**What is being asked:**
Go through the material below and count the lines in which the word "shadow" occurs; the only output is the number.

**Records to use:**
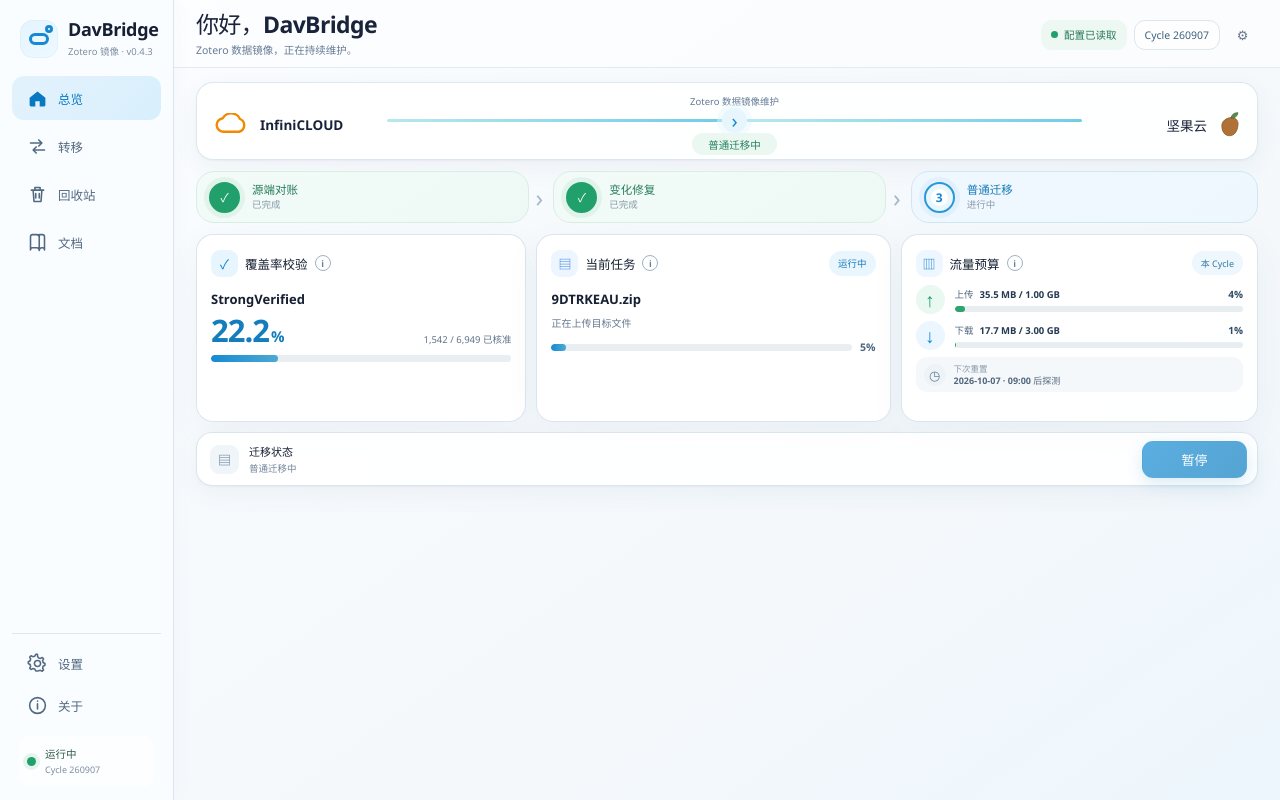
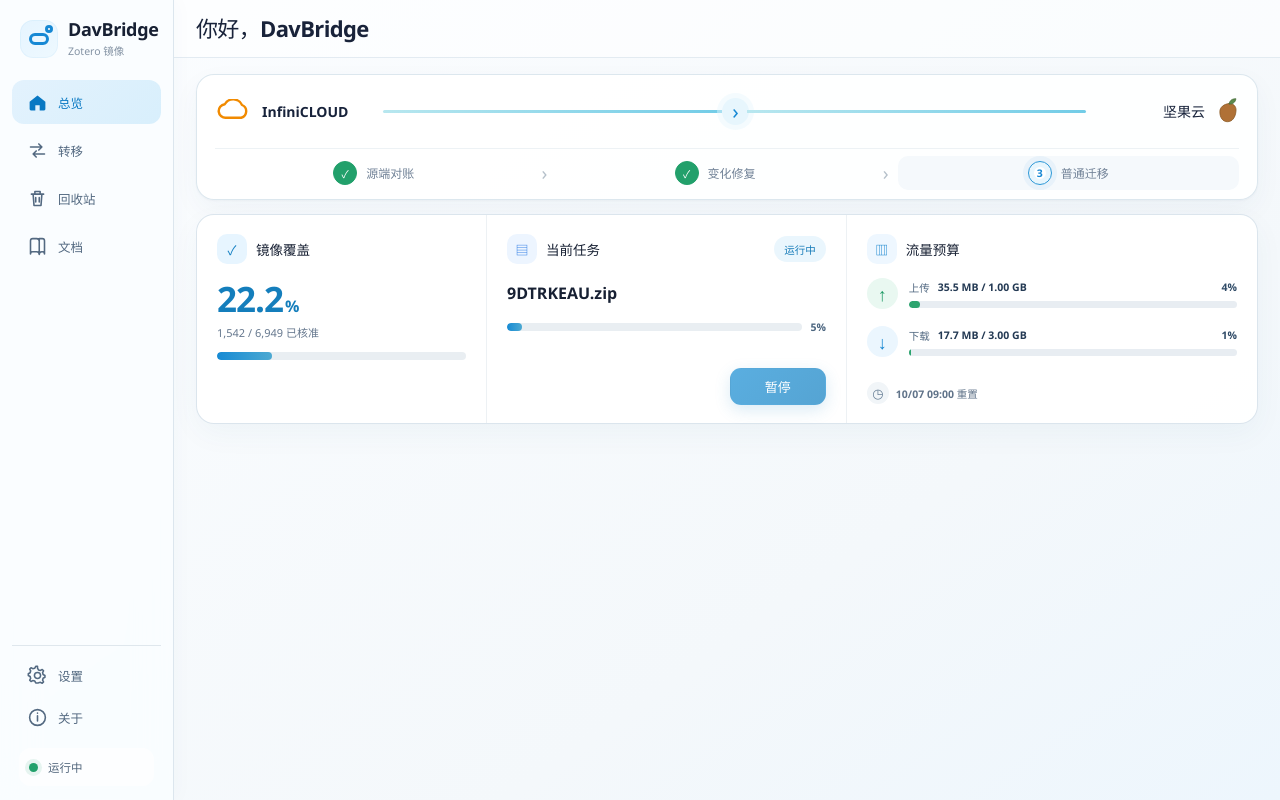
Before and after one commit to FenLynn/gpt-pub, a Vue app in the folder projects/1-桌面软件/103-DavBridge/代码/DavBridge/WebUi/: page / in a window 1280 px wide. Built offline with nearby package versions, Linux system fonts and the light colour scheme.

Commit message:
P103 simplify overview hierarchy and hover details

```diff
--- a/projects/1-桌面软件/103-DavBridge/代码/DavBridge/WebUi/src/App.vue
+++ b/projects/1-桌面软件/103-DavBridge/代码/DavBridge/WebUi/src/App.vue
@@ -17,9 +17,14 @@ const isNative = hasNativeBridge()
 const coveragePercent = computed(() => Math.round(snapshot.value.coverage * 1000) / 10)
 const uploadFraction = computed(() => Math.min(1, snapshot.value.quota.uploadUsed / Math.max(1, snapshot.value.quota.uploadMax)))
 const downloadFraction = computed(() => Math.min(1, snapshot.value.quota.downloadUsed / Math.max(1, snapshot.value.quota.downloadMax)))
-const configStateText = computed(() => snapshot.value.configured ? '配置已读取' : '需要配置')
 const filteredRecycle = computed(() => snapshot.value.recycle.filter(group => recycleFilter.value === 'observing' ? group.disposition === 'observing' : recycleFilter.value === 'review' ? group.disposition === 'review' || group.disposition === 'blocked' : group.disposition === 'history'))
 const recycleCounts = computed(() => ({ observing: snapshot.value.recycle.filter(x => x.disposition === 'observing').length, review: snapshot.value.recycle.filter(x => x.disposition === 'review' || x.disposition === 'blocked').length, history: snapshot.value.recycle.filter(x => x.disposition === 'history').length }))
+const quotaTip = computed(() => `${snapshot.value.cycleId ? `Cycle ${snapshot.value.cycleId}` : 'Cycle 未校准'}。额度按本地账本保守统计，重置后通过真实探测确认新周期。`)
+const sideStatusTip = computed(() => `${snapshot.value.routeStatus}${snapshot.value.cycleId ? ` · Cycle ${snapshot.value.cycleId}` : ''}`)
+const resetLabel = computed(() => {
+  const match = snapshot.value.quota.resetText.match(/(\d{4})-(\d{2})-(\d{2}).*?(\d{2}:\d{2})/)
+  return match ? `${match[2]}/${match[3]} ${match[4]} 重置` : snapshot.value.quota.resetText
+})
 
 function notify(message: string) { toast.value = message; if (toastTimer) window.clearTimeout(toastTimer); toastTimer = window.setTimeout(() => toast.value = '', 2600) }
 async function refresh() { if (!isNative) return; try { snapshot.value = await invoke<DavBridgeSnapshot>('app.getSnapshot') } catch (error) { notify(error instanceof Error ? error.message : '状态读取失败') } }
@@ -39,7 +44,7 @@ onBeforeUnmount(()=>{ detachSnapshot?.(); window.removeEventListener('davbridge:
   <aside class="sidebar">
     <div class="side-brand">
       <div class="brand-mark" aria-hidden="true"><span></span><span></span></div>
-      <div class="brand-copy"><h1>DavBridge</h1><small>Zotero 镜像 · v{{ snapshot.version }}</small></div>
+      <div class="brand-copy"><h1>DavBridge</h1><small>Zotero 镜像</small></div>
     </div>
 
     <nav class="side-nav" aria-label="主导航">
@@ -67,19 +72,17 @@ onBeforeUnmount(()=>{ detachSnapshot?.(); window.removeEventListener('davbridge:
       </button>
     </nav>
 
-    <div class="side-status has-tip" :data-tip="snapshot.routeStatus">
+    <div class="side-status has-tip" :data-tip="sideStatusTip">
       <i :class="`tone-${snapshot.routeTone}`"></i>
-      <div><strong>{{ snapshot.engineState }}</strong><small>{{ snapshot.cycleId ? `Cycle ${snapshot.cycleId}` : 'Cycle 未校准' }}</small></div>
+      <strong>{{ snapshot.engineState }}</strong>
     </div>
   </aside>
 
   <section class="workspace">
     <header class="workspace-head">
-      <div class="welcome"><h2>{{ tab==='overview' ? '你好，DavBridge' : tab==='transfer' ? '转移' : tab==='recycle' ? '回收站' : tab==='docs' ? '文档' : '关于 DavBridge' }}</h2><p v-if="tab==='overview'">Zotero 数据镜像，正在持续维护。</p></div>
-      <div class="top-actions">
-        <span class="config-state has-tip" :class="{ok:snapshot.configured}" :data-tip="snapshot.configured ? '当前配置和凭据已从本机安全存储读取' : '需要打开设置补充配置'"><i></i>{{ configStateText }}</span>
-        <span class="cycle-pill has-tip" data-tip="Cycle 使用坚果云真实额度重置日期，格式 yyMMdd">{{ snapshot.cycleId ? `Cycle ${snapshot.cycleId}` : 'Cycle 未校准' }}</span>
-        <button class="icon-button has-tip" data-tip="设置" aria-label="设置" @click="command('app.openSettings')" :disabled="busy">⚙</button>
+      <div class="welcome"><h2>{{ tab==='overview' ? '你好，DavBridge' : tab==='transfer' ? '转移' : tab==='recycle' ? '回收站' : tab==='docs' ? '文档' : '关于 DavBridge' }}</h2></div>
+      <div v-if="!snapshot.configured" class="top-actions">
+        <button class="config-warning has-tip" data-tip="需要打开设置补充配置" @click="command('app.openSettings')" :disabled="busy"><i></i>需要配置</button>
       </div>
     </header>
 
@@ -88,56 +91,48 @@ onBeforeUnmount(()=>{ detachSnapshot?.(); window.removeEventListener('davbridge:
         <strong>需要人工审查</strong><span>{{ snapshot.humanActionCount }} 个附件组</span><button>前往审查</button>
       </div>
 
-      <section class="route-card">
+      <section class="route-card route-card-polished">
         <div class="endpoint source has-tip" data-tip="InfiniCLOUD 是唯一 authoritative source，DavBridge 对源端只读">
           <svg class="cloud-logo" viewBox="0 0 48 28" aria-hidden="true"><path d="M15 23h20a9 9 0 0 0 1-17 13 13 0 0 0-23-1A9 9 0 0 0 15 23Z"/></svg>
           <strong>InfiniCLOUD</strong>
         </div>
-        <div class="route-core">
-          <span class="route-caption">Zotero 数据镜像维护</span>
+        <div class="route-core has-tip" :data-tip="snapshot.routeStatus">
           <div class="route-line"><i></i><b>›</b><i></i></div>
-          <span class="route-state" :class="`tone-${snapshot.routeTone}`">{{ snapshot.routeStatus }}</span>
         </div>
         <div class="endpoint target has-tip" data-tip="坚果云保存经过 StrongVerified 的强校验镜像">
           <strong>坚果云</strong>
           <svg class="nut-logo" viewBox="0 0 30 34" aria-hidden="true"><path d="M18 7c6 1 9 5 8 11-1 8-5 13-11 13S5 26 5 18c0-6 5-10 13-11Z"/><path d="M17 8c1-5 4-7 9-7-1 5-4 7-9 7Z"/></svg>
         </div>
+
+        <div class="phase-row">
+          <div v-for="(phase,index) in snapshot.phases" :key="phase.key" class="phase-wrap">
+            <div class="phase has-tip" :class="phase.state" :data-tip="phase.hint"><span class="phase-icon">{{ phase.state==='done' ? '✓' : index+1 }}</span><strong>{{ phase.label }}</strong></div>
+            <span v-if="index<snapshot.phases.length-1" class="phase-arrow">›</span>
+          </div>
+        </div>
       </section>
-
-      <div class="phase-row">
-        <div v-for="(phase,index) in snapshot.phases" :key="phase.key" class="phase-wrap">
-          <div class="phase has-tip" :class="phase.state" :data-tip="phase.hint"><span class="phase-icon">{{ phase.state==='done' ? '✓' : index+1 }}</span><strong>{{ phase.label }}</strong><small>{{ phase.state==='done' ? '已完成' : phase.state==='active' ? '进行中' : '等待中' }}</small></div>
-          <span v-if="index<snapshot.phases.length-1" class="phase-arrow">›</span>
-        </div>
-      </div>
 
       <div class="dashboard-grid">
         <article class="dashboard-card coverage-card">
-          <header><div class="card-title"><span class="card-icon shield">✓</span><h3>覆盖率校验</h3><span class="info-dot has-tip" data-tip="StrongVerified 表示源端与目标端均重新读取并完成 SHA-256 一致性验证">i</span></div></header>
-          <strong class="metric-name">StrongVerified</strong>
+          <header><div class="card-title has-tip" data-tip="StrongVerified 表示源端与目标端均重新读取并完成 SHA-256 一致性验证"><span class="card-icon shield">✓</span><h3>镜像覆盖</h3></div></header>
           <div class="metric-line"><b>{{ coveragePercent }}<small>%</small></b><span>{{ snapshot.coverageText }}</span></div>
           <div class="progress-track"><i :style="{width:`${coveragePercent}%`}"></i></div>
         </article>
 
         <article class="dashboard-card task-card">
-          <header><div class="card-title"><span class="card-icon task">▤</span><h3>当前任务</h3><span class="info-dot has-tip" :data-tip="snapshot.currentDetail">i</span></div><span class="state-chip" :class="`tone-${snapshot.routeTone}`">{{ snapshot.engineState }}</span></header>
+          <header><div class="card-title has-tip" :data-tip="snapshot.currentDetail"><span class="card-icon task">▤</span><h3>当前任务</h3></div><span class="state-chip" :class="`tone-${snapshot.routeTone}`">{{ snapshot.engineState }}</span></header>
           <strong class="task-name">{{ snapshot.currentTitle }}</strong>
-          <p class="task-detail">{{ snapshot.currentDetail }}</p>
-          <div class="task-progress"><div class="progress-track"><i :style="{width:`${(snapshot.currentProgress||0)*100}%`}"></i></div><strong>{{ snapshot.currentProgress===null ? '—' : `${Math.round(snapshot.currentProgress*100)}%` }}</strong></div>
+          <div v-if="snapshot.currentProgress!==null" class="task-progress"><div class="progress-track"><i :style="{width:`${snapshot.currentProgress*100}%`}"></i></div><strong>{{ Math.round(snapshot.currentProgress*100) }}%</strong></div>
+          <div class="task-action-row"><button class="primary-button" v-if="snapshot.primaryAction!=='none'" @click="primaryAction" :disabled="busy">{{ busy?'处理中…':snapshot.primaryLabel }}</button></div>
         </article>
 
         <article class="dashboard-card quota-card">
-          <header><div class="card-title"><span class="card-icon quota">▥</span><h3>流量预算</h3><span class="info-dot has-tip" data-tip="额度依据当前 Cycle 本地账本保守统计，重置日 09:00 后通过真实探测确认新周期">i</span></div><span class="cycle-mini">本 Cycle</span></header>
+          <header><div class="card-title has-tip" :data-tip="quotaTip"><span class="card-icon quota">▥</span><h3>流量预算</h3></div></header>
           <div class="quota-row"><span class="quota-arrow up">↑</span><div><div class="quota-text"><span>上传</span><strong>{{ snapshot.quota.uploadText }}</strong><b>{{ Math.round(uploadFraction*100) }}%</b></div><div class="quota-track" :class="quotaClass(uploadFraction)"><i :style="{width:`${uploadFraction*100}%`}"></i></div></div></div>
           <div class="quota-row"><span class="quota-arrow down">↓</span><div><div class="quota-text"><span>下载</span><strong>{{ snapshot.quota.downloadText }}</strong><b>{{ Math.round(downloadFraction*100) }}%</b></div><div class="quota-track" :class="quotaClass(downloadFraction)"><i :style="{width:`${downloadFraction*100}%`}"></i></div></div></div>
-          <div class="reset-row has-tip" :data-tip="snapshot.quota.resetText"><span>◷</span><div><small>下次重置</small><strong>{{ snapshot.quota.resetText }}</strong></div></div>
+          <div class="reset-row compact-reset has-tip" :data-tip="snapshot.quota.resetText"><span>◷</span><strong>{{ resetLabel }}</strong></div>
         </article>
       </div>
-
-      <footer class="status-card">
-        <div class="status-summary has-tip" :data-tip="snapshot.currentDetail"><span class="status-doc">▤</span><div><strong>迁移状态</strong><small>{{ snapshot.routeStatus }}</small></div></div>
-        <button class="primary-button" v-if="snapshot.primaryAction!=='none'" @click="primaryAction" :disabled="busy">{{ busy?'处理中…':snapshot.primaryLabel }}</button>
-      </footer>
     </section>
 
     <section v-else-if="tab==='transfer'" class="page transfer-page">
--- a/projects/1-桌面软件/103-DavBridge/代码/DavBridge/WebUi/src/main.ts
+++ b/projects/1-桌面软件/103-DavBridge/代码/DavBridge/WebUi/src/main.ts
@@ -1,6 +1,6 @@
 import { createApp } from 'vue'
 import App from './App.vue'
 import './styles.css'
-import './sidebar-v043.css'
+import './overview.css'
 
 createApp(App).mount('#app')
--- /dev/null
+++ b/projects/1-桌面软件/103-DavBridge/代码/DavBridge/WebUi/src/overview.css
@@ -0,0 +1,384 @@
+.overview-page{
+  align-content:start;
+  grid-template-rows:auto 126px minmax(184px,210px);
+  gap:14px;
+}
+.overview-page:not(:has(.attention-card)){
+  grid-template-rows:126px minmax(184px,210px);
+}
+
+.side-brand{
+  padding-bottom:22px;
+}
+.brand-copy small{
+  margin-top:4px;
+  font-size:10.5px;
+  color:#8493a4;
+}
+.side-status{
+  min-height:38px;
+  padding:8px 10px;
+  gap:10px;
+}
+.side-status strong{
+  font-size:11.5px;
+  font-weight:620;
+  color:#52667c;
+}
+
+.workspace{
+  grid-template-rows:58px minmax(0,1fr);
+}
+.workspace-head{
+  padding:8px 22px;
+  background:rgba(255,255,255,.44);
+}
+.welcome h2{
+  font-size:22px;
+}
+.config-warning{
+  height:30px;
+  display:inline-flex;
+  align-items:center;
+  gap:7px;
+  border:1px solid #ead6a9;
+  border-radius:10px;
+  padding:0 10px;
+  background:#fff9ea;
+  color:#8d641a;
+  font-size:11px;
+}
+.config-warning i{
+  width:7px;
+  height:7px;
+  border-radius:50%;
+  background:#d5a33d;
+}
+.page{
+  padding-top:16px;
+}
+
+.route-card-polished{
+  grid-template-columns:150px minmax(220px,1fr) 135px;
+  grid-template-rows:54px 48px;
+  column-gap:18px;
+  row-gap:7px;
+  padding:9px 18px 8px;
+  border-radius:18px;
+  box-shadow:0 1px 2px rgba(22,39,58,.03),0 10px 28px rgba(32,72,105,.045);
+}
+.route-card-polished .endpoint{
+  grid-row:1;
+}
+.route-card-polished .endpoint strong{
+  font-size:14px;
+}
+.route-card-polished .route-core{
+  grid-row:1;
+  display:flex;
+  align-items:center;
+  align-self:stretch;
+  padding:0;
+  cursor:help;
+}
+.route-card-polished .route-line b{
+  width:27px;
+  height:27px;
+  font-size:21px;
+}
+.route-card-polished .phase-row{
+  grid-column:1 / -1;
+  grid-row:2;
+  display:grid;
+  grid-template-columns:repeat(3,1fr);
+  gap:0;
+  border-top:1px solid #edf2f5;
+  padding-top:7px;
+}
+.route-card-polished .phase-wrap{
+  min-width:0;
+  display:grid;
+  grid-template-columns:1fr auto;
+  align-items:center;
+}
+.route-card-polished .phase-wrap:last-child{
+  grid-template-columns:1fr;
+}
+.route-card-polished .phase{
+  height:34px;
+  border:0;
+  border-radius:10px;
+  background:transparent;
+  display:flex;
+  align-items:center;
+  justify-content:center;
+  gap:9px;
+  padding:0 10px;
+  color:#718297;
+  cursor:help;
+}
+.route-card-polished .phase-icon{
+  width:24px;
+  height:24px;
+  border-width:1.5px;
+  font-size:10.5px;
+  flex:none;
+}
+.route-card-polished .phase strong{
+  align-self:auto;
+  font-size:12px;
+  font-weight:630;
+}
+.route-card-polished .phase.done{
+  background:transparent;
+  border:0;
+}
+.route-card-polished .phase.done .phase-icon{
+  box-shadow:none;
+}
+.route-card-polished .phase.active,
+.route-card-polished .phase.warning{
+  background:#f5f9fc;
+  border:0;
+}
+.route-card-polished .phase-arrow{
+  margin:0 9px;
+  font-size:19px;
+  color:#b5c0ca;
+}
+
+.dashboard-grid{
+  height:100%;
+  min-height:0;
+  display:grid;
+  grid-template-columns:minmax(0,.9fr) minmax(0,1.12fr) minmax(0,1.28fr);
+  gap:0;
+  overflow:visible;
+  border:1px solid rgba(218,228,236,.95);
+  border-radius:18px;
+  background:rgba(255,255,255,.93);
+  box-shadow:0 10px 30px rgba(34,83,120,.045);
+}
+.dashboard-card{
+  min-width:0;
+  min-height:0;
+  overflow:visible;
+  display:flex;
+  flex-direction:column;
+  border:0;
+  border-radius:0;
+  background:transparent;
+  box-shadow:none;
+  padding:18px 20px;
+}
+.dashboard-card + .dashboard-card{
+  border-left:1px solid #edf1f4;
+}
+.dashboard-card header{
+  height:32px;
+}
+.card-title{
+  gap:9px;
+}
+.card-title.has-tip{
+  cursor:help;
+}
+.card-title h3{
+  font-size:13.5px;
+  font-weight:670;
+}
+.card-icon{
+  width:30px;
+  height:30px;
+  border-radius:10px;
+}
+.info-dot,
+.metric-name,
+.cycle-mini,
+.task-detail{
+  display:none;
+}
+
+.coverage-card .metric-line{
+  display:block;
+  margin:16px 0 12px;
+}
+.coverage-card .metric-line>b{
+  display:block;
+  font-size:35px;
+  line-height:1;
+}
+.coverage-card .metric-line>b small{
+  font-size:16px;
+}
+.coverage-card .metric-line>span{
+  display:block;
+  margin-top:8px;
+  text-align:left;
+  font-size:11px;
+  color:#66788e;
+  overflow:visible;
+  text-overflow:clip;
+}
+.progress-track{
+  height:8px;
+}
+
+.task-card .state-chip{
+  height:26px;
+  padding:0 10px;
+  font-size:10.5px;
+}
+.task-name{
+  margin-top:18px;
+  font-size:16px;
+  line-height:1.35;
+  font-weight:690;
+}
+.task-progress{
+  margin-top:15px;
+}
+.task-action-row{
+  margin-top:auto;
+  display:flex;
+  justify-content:flex-end;
+}
+.task-action-row .primary-button{
+  min-width:96px;
+  min-height:36px;
+  padding:8px 18px;
+}
+
+.quota-card{
+  padding-bottom:17px;
+}
+.quota-card header{
+  margin-bottom:3px;
+}
+.quota-row{
+  grid-template-columns:32px 1fr;
+  gap:10px;
+  margin:10px 0 7px;
+}
+.quota-arrow{
+  width:31px;
+  height:31px;
+  font-size:18px;
+}
+.quota-text{
+  grid-template-columns:auto minmax(0,1fr) auto;
+  gap:8px;
+  margin-bottom:6px;
+}
+.quota-text span,
+.quota-text strong,
+.quota-text b{
+  font-size:10.5px;
+}
+.quota-text strong{
+  font-weight:620;
+}
+.quota-track{
+  height:7px;
+}
+.compact-reset{
+  height:auto;
+  min-height:26px;
+  margin-top:auto;
+  padding:0;
+  border-radius:0;
+  background:transparent;
+  gap:7px;
+}
+.compact-reset>span{
+  width:22px;
+  height:22px;
+  background:#f1f5f8;
+}
+.compact-reset>strong{
+  font-size:10.5px;
+  font-weight:600;
+  color:#61748a;
+}
+
+.has-tip:after{
+  font-size:10.5px;
+  line-height:1.5;
+  padding:8px 10px;
+  max-width:280px;
+}
+.route-card-polished .phase-row .has-tip:after{
+  bottom:auto;
+  top:calc(100% + 7px);
+}
+.route-card-polished .phase-row .has-tip:hover:after{
+  transform:translateX(-50%) translateY(0);
+}
+
+@media(max-width:820px){
+  .workspace-head{
+    padding-left:16px;
+    padding-right:16px;
+  }
+  .page{
+    padding-left:16px;
+    padding-right:16px;
+  }
+  .route-card-polished{
+    grid-template-columns:128px minmax(170px,1fr) 112px;
+    padding-left:14px;
+    padding-right:14px;
+    column-gap:12px;
+  }
+  .route-card-polished .endpoint strong{
+    font-size:12.5px;
+  }
+  .dashboard-card{
+    padding:15px 14px;
+  }
+  .card-title h3{
+    font-size:12.5px;
+  }
+  .coverage-card .metric-line>b{
+    font-size:31px;
+  }
+  .quota-text strong{
+    font-size:9.8px;
+  }
+}
+
+@media(max-height:540px){
+  .workspace{
+    grid-template-rows:54px minmax(0,1fr);
+  }
+  .overview-page{
+    grid-template-rows:auto 112px minmax(166px,188px);
+    gap:10px;
+  }
+  .overview-page:not(:has(.attention-card)){
+    grid-template-rows:112px minmax(166px,188px);
+  }
+  .route-card-polished{
+    grid-template-rows:48px 42px;
+    padding-top:7px;
+    padding-bottom:6px;
+  }
+  .route-card-polished .phase{
+    height:30px;
+  }
+  .dashboard-card{
+    padding-top:14px;
+    padding-bottom:13px;
+  }
+  .coverage-card .metric-line{
+    margin-top:11px;
+    margin-bottom:9px;
+  }
+  .task-name{
+    margin-top:12px;
+  }
+  .quota-row{
+    margin-top:7px;
+    margin-bottom:5px;
+  }
+}
--- a/projects/1-桌面软件/103-DavBridge/代码/DavBridge/WebUi/src/sidebar-v043.css
+++ /dev/null
@@ -1,18 +0,0 @@
-.overview-page{
-  align-content:start;
-  grid-template-rows:auto 78px 54px clamp(156px,30vh,188px) 54px;
-}
-.overview-page:not(:has(.attention-card)){
-  grid-template-rows:78px 54px clamp(156px,30vh,188px) 54px;
-}
-.dashboard-grid{height:100%;min-height:0}
-
-@media(max-width:950px){
-  .coverage-card .metric-line{display:block;margin-top:6px}
-  .coverage-card .metric-line>span{display:block;text-align:left;margin-top:4px;white-space:nowrap;overflow:visible;text-overflow:clip}
-}
-
-@media(max-height:540px){
-  .overview-page{grid-template-rows:auto 68px 48px 156px 49px}
-  .overview-page:not(:has(.attention-card)){grid-template-rows:68px 48px 156px 49px}
-}
```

**Answer area:**
4